___ Exercise material ___
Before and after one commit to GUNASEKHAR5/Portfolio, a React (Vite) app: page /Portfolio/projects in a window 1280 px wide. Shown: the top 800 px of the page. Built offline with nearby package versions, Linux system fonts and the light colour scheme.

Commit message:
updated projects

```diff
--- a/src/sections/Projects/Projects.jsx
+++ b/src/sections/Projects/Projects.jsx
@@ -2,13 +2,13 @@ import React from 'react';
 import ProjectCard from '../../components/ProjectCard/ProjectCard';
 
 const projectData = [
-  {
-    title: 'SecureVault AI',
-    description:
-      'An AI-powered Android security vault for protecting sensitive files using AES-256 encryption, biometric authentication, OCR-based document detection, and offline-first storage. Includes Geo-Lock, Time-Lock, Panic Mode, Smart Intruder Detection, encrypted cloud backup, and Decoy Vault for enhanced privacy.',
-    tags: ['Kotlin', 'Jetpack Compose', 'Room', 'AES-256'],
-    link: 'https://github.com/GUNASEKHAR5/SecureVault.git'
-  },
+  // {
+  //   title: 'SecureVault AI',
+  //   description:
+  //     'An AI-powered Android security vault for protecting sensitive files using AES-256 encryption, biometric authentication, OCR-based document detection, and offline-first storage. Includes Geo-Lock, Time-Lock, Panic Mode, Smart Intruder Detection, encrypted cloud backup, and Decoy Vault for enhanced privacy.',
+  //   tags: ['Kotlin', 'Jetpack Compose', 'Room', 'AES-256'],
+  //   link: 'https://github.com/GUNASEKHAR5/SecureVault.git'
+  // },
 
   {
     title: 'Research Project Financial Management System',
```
___
## Exercise instructions
Reproduce the material exactly, with every line intact.

## Task response
Before and after one commit to GUNASEKHAR5/Portfolio, a React (Vite) app: page /Portfolio/projects in a window 1280 px wide. Shown: the top 800 px of the page. Built offline with nearby package versions, Linux system fonts and the light colour scheme.

Commit message:
updated projects

```diff
--- a/src/sections/Projects/Projects.jsx
+++ b/src/sections/Projects/Projects.jsx
@@ -2,13 +2,13 @@ import React from 'react';
 import ProjectCard from '../../components/ProjectCard/ProjectCard';
 
 const projectData = [
-  {
-    title: 'SecureVault AI',
-    description:
-      'An AI-powered Android security vault for protecting sensitive files using AES-256 encryption, biometric authentication, OCR-based document detection, and offline-first storage. Includes Geo-Lock, Time-Lock, Panic Mode, Smart Intruder Detection, encrypted cloud backup, and Decoy Vault for enhanced privacy.',
-    tags: ['Kotlin', 'Jetpack Compose', 'Room', 'AES-256'],
-    link: 'https://github.com/GUNASEKHAR5/SecureVault.git'
-  },
+  // {
+  //   title: 'SecureVault AI',
+  //   description:
+  //     'An AI-powered Android security vault for protecting sensitive files using AES-256 encryption, biometric authentication, OCR-based document detection, and offline-first storage. Includes Geo-Lock, Time-Lock, Panic Mode, Smart Intruder Detection, encrypted cloud backup, and Decoy Vault for enhanced privacy.',
+  //   tags: ['Kotlin', 'Jetpack Compose', 'Room', 'AES-256'],
+  //   link: 'https://github.com/GUNASEKHAR5/SecureVault.git'
+  // },
 
   {
     title: 'Research Project Financial Management System',
```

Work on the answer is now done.